> [PROBLEM STATEMENT] Scan the lines below for "syntax"; report the number of lines that contain it, and only that.

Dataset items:
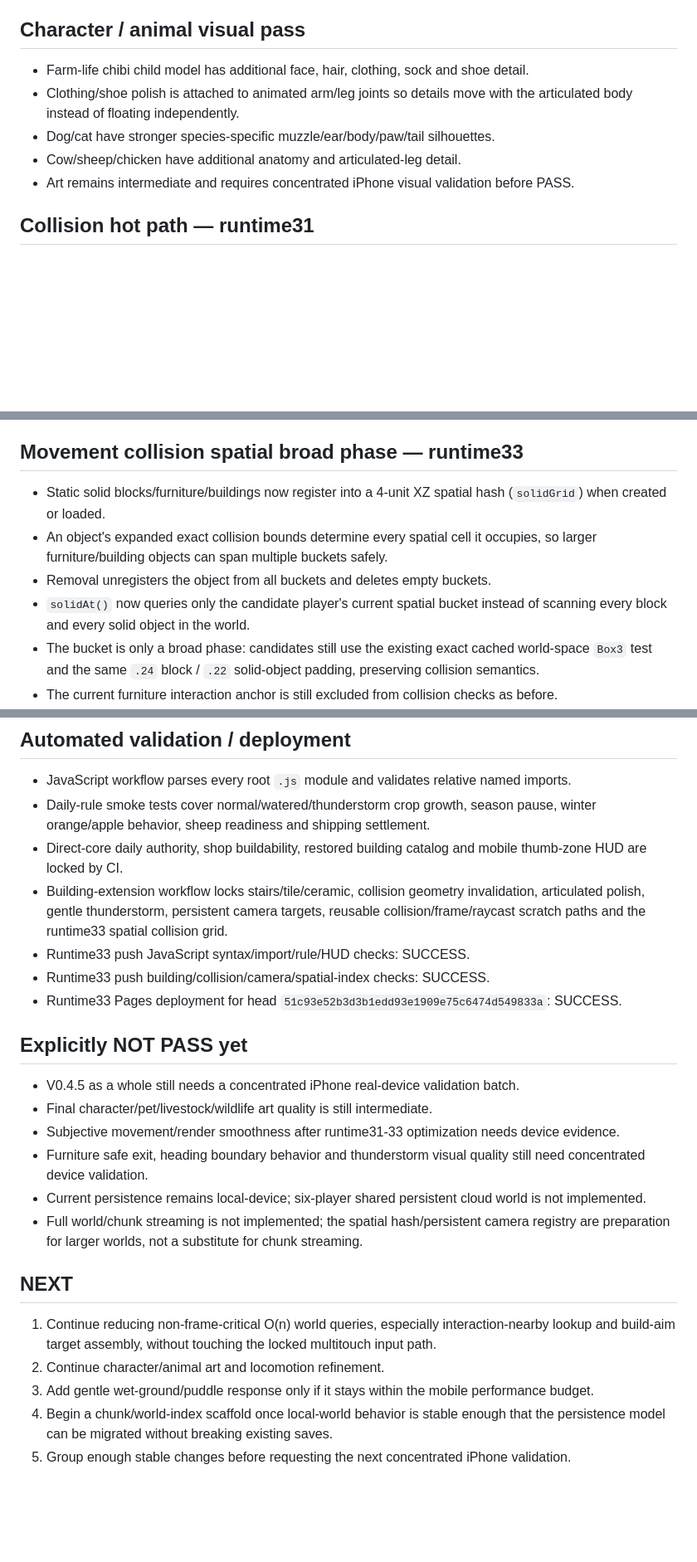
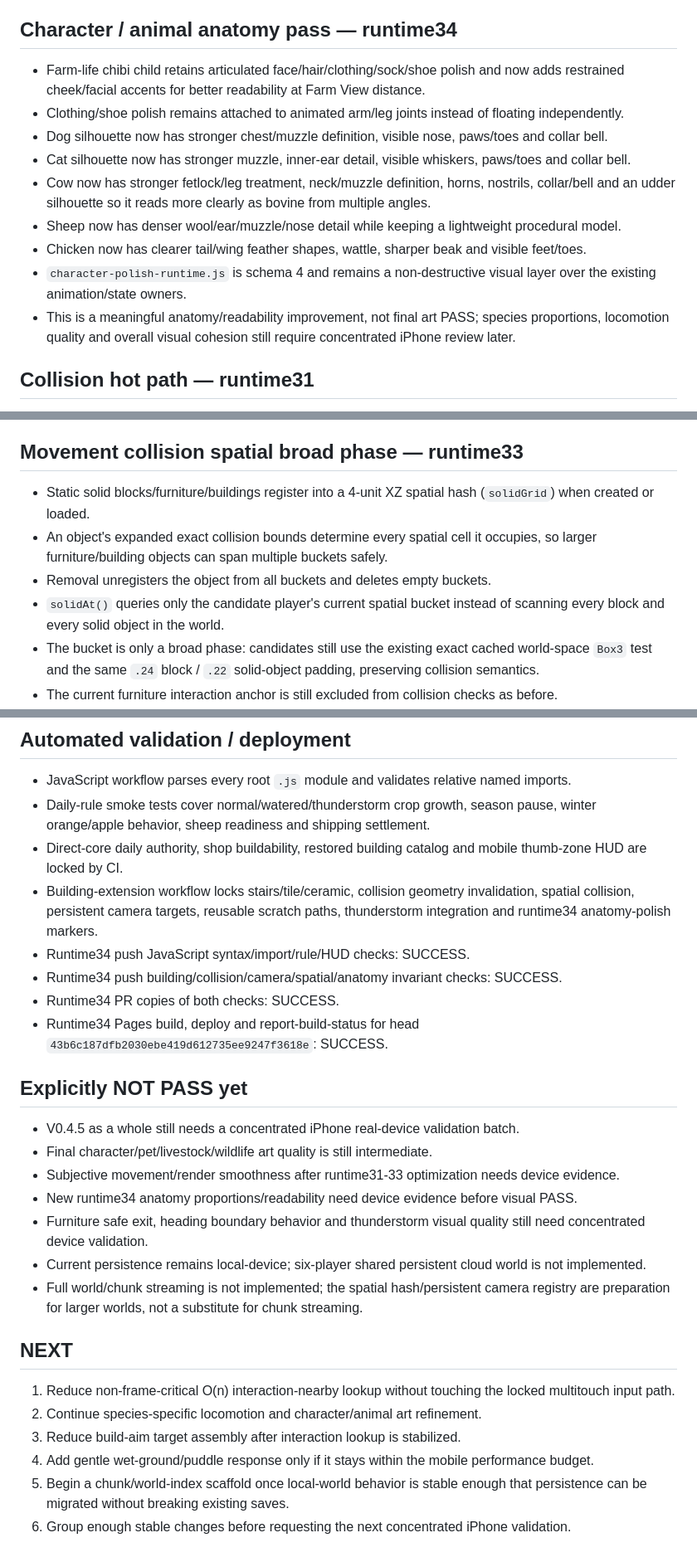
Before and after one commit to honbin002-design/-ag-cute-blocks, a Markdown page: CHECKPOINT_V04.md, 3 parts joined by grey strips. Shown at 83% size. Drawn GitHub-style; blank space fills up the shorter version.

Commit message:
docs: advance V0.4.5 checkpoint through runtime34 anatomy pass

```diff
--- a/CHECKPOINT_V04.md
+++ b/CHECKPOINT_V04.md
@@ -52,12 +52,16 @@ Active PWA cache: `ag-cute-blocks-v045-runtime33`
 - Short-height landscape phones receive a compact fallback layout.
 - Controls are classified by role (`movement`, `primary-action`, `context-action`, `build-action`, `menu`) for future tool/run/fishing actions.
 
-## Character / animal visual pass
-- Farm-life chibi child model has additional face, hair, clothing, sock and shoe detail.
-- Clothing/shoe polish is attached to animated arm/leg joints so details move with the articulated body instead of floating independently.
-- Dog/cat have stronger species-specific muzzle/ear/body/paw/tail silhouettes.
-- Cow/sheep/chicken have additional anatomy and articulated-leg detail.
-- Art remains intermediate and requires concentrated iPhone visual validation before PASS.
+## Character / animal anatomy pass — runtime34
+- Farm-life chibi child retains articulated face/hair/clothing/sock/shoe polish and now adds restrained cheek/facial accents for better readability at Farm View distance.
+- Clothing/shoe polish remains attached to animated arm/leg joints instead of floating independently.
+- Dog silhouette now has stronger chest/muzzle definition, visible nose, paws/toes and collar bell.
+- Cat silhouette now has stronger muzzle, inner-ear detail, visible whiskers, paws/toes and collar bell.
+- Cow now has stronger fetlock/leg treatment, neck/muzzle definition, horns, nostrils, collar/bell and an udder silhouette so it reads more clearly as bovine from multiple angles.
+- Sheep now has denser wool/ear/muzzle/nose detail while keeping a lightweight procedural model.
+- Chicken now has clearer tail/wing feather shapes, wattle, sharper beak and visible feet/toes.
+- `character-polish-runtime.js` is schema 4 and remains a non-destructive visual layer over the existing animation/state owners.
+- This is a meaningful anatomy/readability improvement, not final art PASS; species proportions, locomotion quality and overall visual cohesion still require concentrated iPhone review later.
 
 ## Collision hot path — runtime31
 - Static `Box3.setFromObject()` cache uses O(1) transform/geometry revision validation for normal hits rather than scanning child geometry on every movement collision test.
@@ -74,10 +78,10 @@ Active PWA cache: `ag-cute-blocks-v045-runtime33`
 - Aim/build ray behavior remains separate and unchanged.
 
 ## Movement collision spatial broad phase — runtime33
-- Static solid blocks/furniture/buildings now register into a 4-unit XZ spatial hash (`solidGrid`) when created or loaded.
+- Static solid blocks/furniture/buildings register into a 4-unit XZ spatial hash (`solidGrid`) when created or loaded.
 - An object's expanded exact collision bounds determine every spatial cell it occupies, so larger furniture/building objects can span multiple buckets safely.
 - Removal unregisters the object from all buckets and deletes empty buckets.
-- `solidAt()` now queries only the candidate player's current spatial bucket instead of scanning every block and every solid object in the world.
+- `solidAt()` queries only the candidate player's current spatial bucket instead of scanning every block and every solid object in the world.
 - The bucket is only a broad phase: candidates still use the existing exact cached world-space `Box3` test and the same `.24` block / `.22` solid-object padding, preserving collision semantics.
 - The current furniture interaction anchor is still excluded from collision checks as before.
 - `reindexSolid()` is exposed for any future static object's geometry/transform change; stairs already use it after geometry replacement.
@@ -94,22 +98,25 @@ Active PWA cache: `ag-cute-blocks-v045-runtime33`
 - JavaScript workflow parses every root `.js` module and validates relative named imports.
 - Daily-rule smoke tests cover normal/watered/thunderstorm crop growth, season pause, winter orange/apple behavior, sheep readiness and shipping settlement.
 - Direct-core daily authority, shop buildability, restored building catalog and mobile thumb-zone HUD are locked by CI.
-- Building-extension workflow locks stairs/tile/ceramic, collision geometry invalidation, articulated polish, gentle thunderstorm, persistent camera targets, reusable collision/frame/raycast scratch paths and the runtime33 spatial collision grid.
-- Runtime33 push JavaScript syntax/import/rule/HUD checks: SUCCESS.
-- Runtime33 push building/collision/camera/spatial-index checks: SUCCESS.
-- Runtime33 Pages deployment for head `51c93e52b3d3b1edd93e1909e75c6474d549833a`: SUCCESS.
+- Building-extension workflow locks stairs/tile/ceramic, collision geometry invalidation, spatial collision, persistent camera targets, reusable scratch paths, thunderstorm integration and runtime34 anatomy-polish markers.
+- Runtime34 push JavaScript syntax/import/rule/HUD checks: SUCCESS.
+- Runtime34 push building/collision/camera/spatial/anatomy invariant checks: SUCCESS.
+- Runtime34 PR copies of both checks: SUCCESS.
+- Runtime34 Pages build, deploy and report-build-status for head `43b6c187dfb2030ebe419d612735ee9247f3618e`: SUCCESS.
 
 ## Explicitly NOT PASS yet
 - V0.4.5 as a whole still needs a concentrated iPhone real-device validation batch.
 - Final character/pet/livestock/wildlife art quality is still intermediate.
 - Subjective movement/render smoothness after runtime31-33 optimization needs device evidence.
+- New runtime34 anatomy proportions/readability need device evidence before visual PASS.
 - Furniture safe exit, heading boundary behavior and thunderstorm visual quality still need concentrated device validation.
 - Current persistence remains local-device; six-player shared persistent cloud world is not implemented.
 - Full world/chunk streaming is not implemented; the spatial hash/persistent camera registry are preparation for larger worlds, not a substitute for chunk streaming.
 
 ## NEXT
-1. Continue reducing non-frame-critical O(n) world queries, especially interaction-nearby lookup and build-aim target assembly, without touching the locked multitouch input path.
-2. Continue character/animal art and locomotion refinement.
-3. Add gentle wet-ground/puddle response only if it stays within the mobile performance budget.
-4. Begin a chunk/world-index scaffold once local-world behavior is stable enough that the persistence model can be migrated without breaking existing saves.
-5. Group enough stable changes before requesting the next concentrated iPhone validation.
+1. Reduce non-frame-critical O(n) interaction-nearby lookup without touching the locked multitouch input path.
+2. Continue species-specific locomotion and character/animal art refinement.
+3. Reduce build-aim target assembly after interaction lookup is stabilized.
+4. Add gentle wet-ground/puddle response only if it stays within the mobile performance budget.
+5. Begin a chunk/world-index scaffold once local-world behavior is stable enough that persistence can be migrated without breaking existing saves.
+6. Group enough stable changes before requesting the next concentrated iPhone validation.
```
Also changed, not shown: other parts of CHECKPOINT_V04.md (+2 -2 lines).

> [RESPONSE TO THE EXERCISE] 2